Monetary policies are conducted through open market purchases, changing the discount rate, and determining the reserve requirement among banks. The main premise of any monetary policy instituted by the Fed is that any change in the money supply will consequently affect aggregate demand, price level, and the GDP deflator.
Open market purchases allow Fed to buy and sell T-bills and T-bonds at discounts in order to take advantage of the gains from the purchase price and maturity value. These instruments are generally considered as less risky investments as they assure Fed of a sure yield at maturity dates.
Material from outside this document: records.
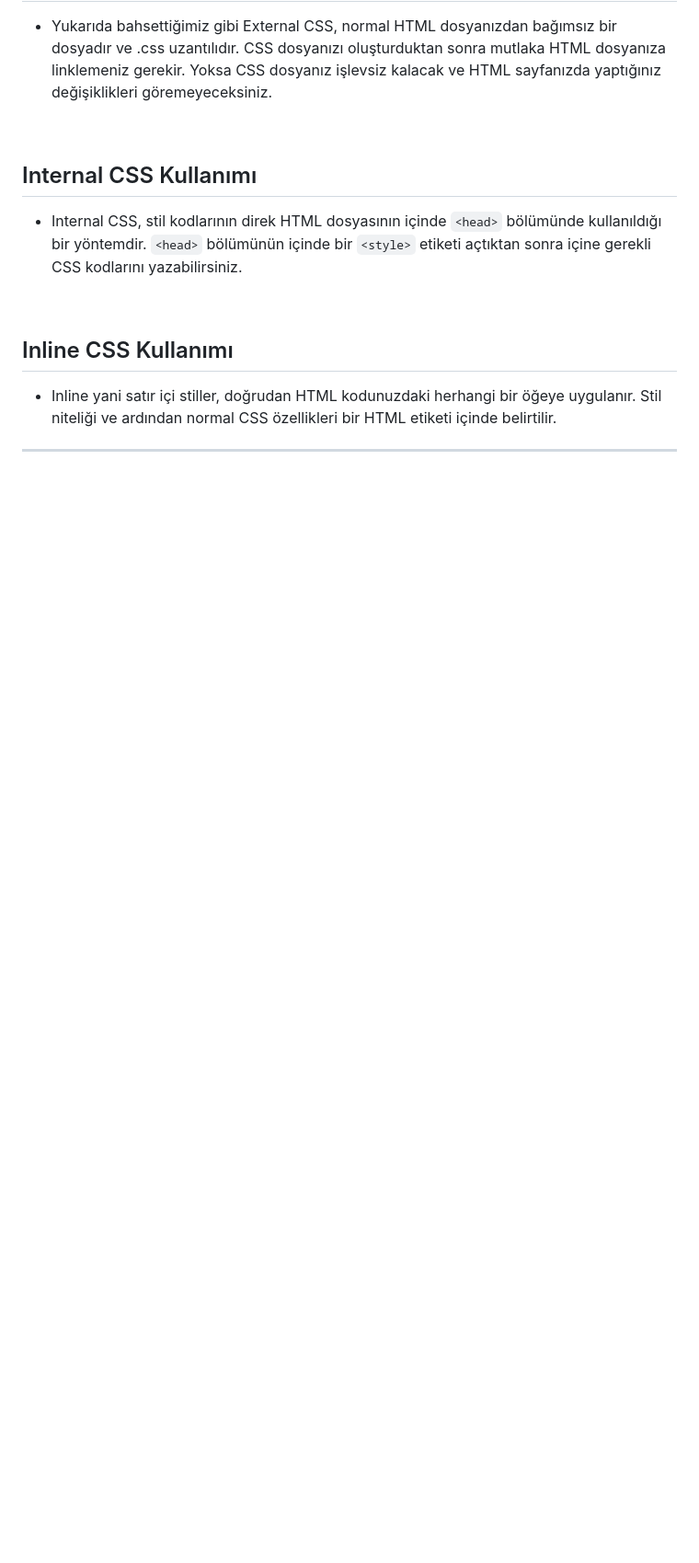
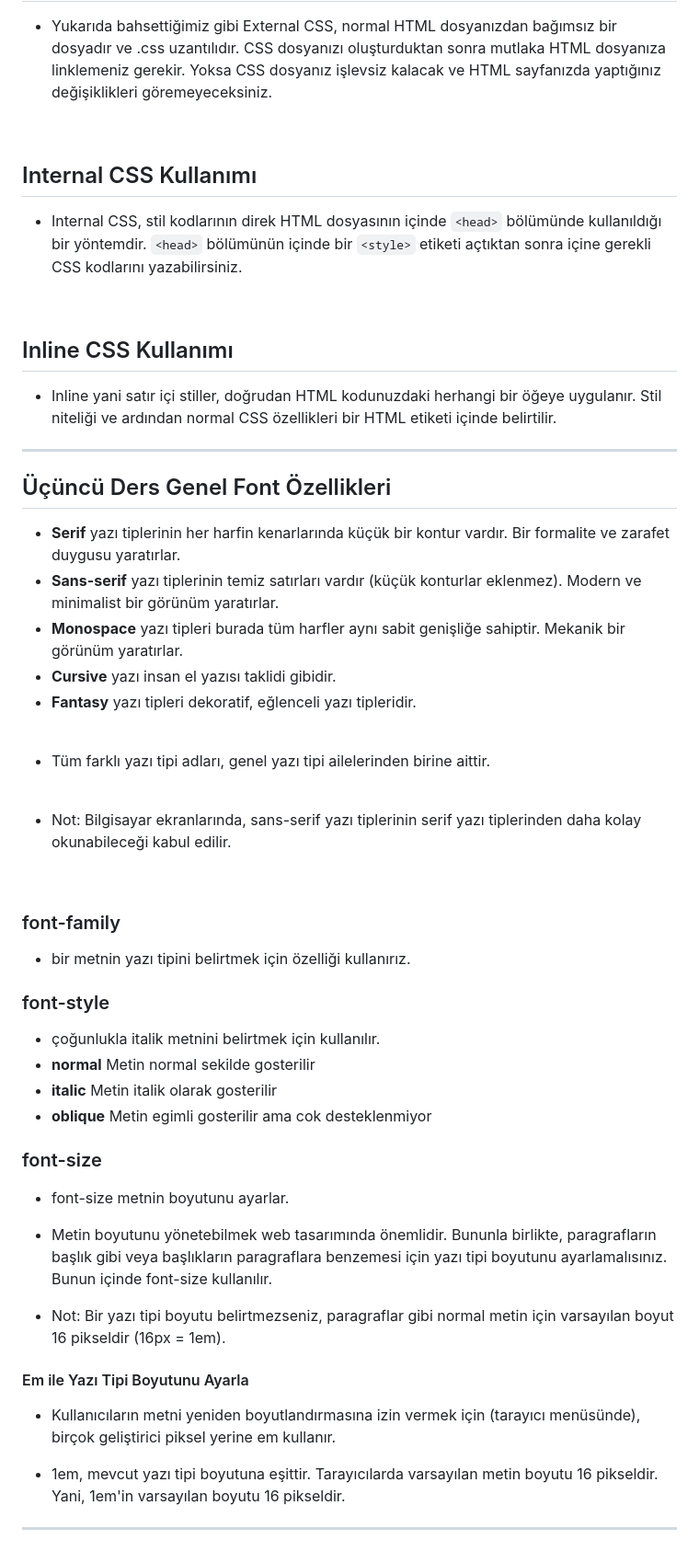
Before and after one commit to orcunkenan/Patika-dev-basic-front-end-workspace, a Markdown page: CSS/css-ders-notlari.md, the part around the change. Shown: that part at 92% size. Drawn GitHub-style; blank space fills up the shorter version.

Commit message:
üçüncü-ders-notları

```diff
--- a/CSS/css-ders-notlari.md
+++ b/CSS/css-ders-notlari.md
@@ -62,3 +62,46 @@
 * Inline yani satır içi stiller, doğrudan HTML kodunuzdaki herhangi bir öğeye uygulanır. Stil niteliği ve ardından normal CSS özellikleri bir HTML etiketi içinde belirtilir.
 
 ---
+
+## Üçüncü Ders Genel Font Özellikleri
+
+* **Serif** yazı tiplerinin her harfin kenarlarında küçük bir kontur vardır. Bir formalite ve zarafet duygusu yaratırlar.
+* **Sans-serif** yazı tiplerinin temiz satırları vardır (küçük konturlar eklenmez). Modern ve minimalist bir görünüm yaratırlar.
+* **Monospace** yazı tipleri burada tüm harfler aynı sabit genişliğe sahiptir. Mekanik bir görünüm yaratırlar.
+* **Cursive** yazı insan el yazısı taklidi gibidir.
+* **Fantasy** yazı tipleri dekoratif, eğlenceli yazı tipleridir.
+
+<br>
+
+* Tüm farklı yazı tipi adları, genel yazı tipi ailelerinden birine aittir.
+
+<br>
+
+* Not: Bilgisayar ekranlarında, sans-serif yazı tiplerinin serif yazı tiplerinden daha kolay okunabileceği kabul edilir.
+<br>
+
+### font-family
+
+* bir metnin yazı tipini belirtmek için özelliği kullanırız.
+
+### font-style
+
+* çoğunlukla italik metnini belirtmek için kullanılır.
+* **normal** Metin normal sekilde gosterilir
+* **italic** Metin italik olarak gosterilir
+* **oblique** Metin egimli gosterilir ama cok desteklenmiyor
+
+### font-size
+
+* font-size metnin boyutunu ayarlar.
+* Metin boyutunu yönetebilmek web tasarımında önemlidir. Bununla birlikte, paragrafların başlık gibi veya başlıkların paragraflara benzemesi için yazı tipi boyutunu ayarlamalısınız. Bunun içinde font-size kullanılır.
+
+* Not: Bir yazı tipi boyutu belirtmezseniz, paragraflar gibi normal metin için varsayılan boyut 16 pikseldir (16px = 1em).
+
+#### Em ile Yazı Tipi Boyutunu Ayarla
+
+* Kullanıcıların metni yeniden boyutlandırmasına izin vermek için (tarayıcı menüsünde), birçok geliştirici piksel yerine em kullanır.
+
+* 1em, mevcut yazı tipi boyutuna eşittir. Tarayıcılarda varsayılan metin boyutu 16 pikseldir. Yani, 1em'in varsayılan boyutu 16 pikseldir.
+
+---
```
Fed, with its discretionary power, can also opt to purchase and sell stocks. However, as Fed is mandated is act like a "prudent person" and limit itself to less risky financial instruments, it will not engage in such operations. Accordingly, Fed is not allowed to enter in transactions that a prudent man will not undertake. It should be noted that stock markets like the NYSE are highly volatile and stocks are high risk investments. Selling and buying stocks will expose Fed into the risk of losing all its investments with the failure and collapse of business organizations.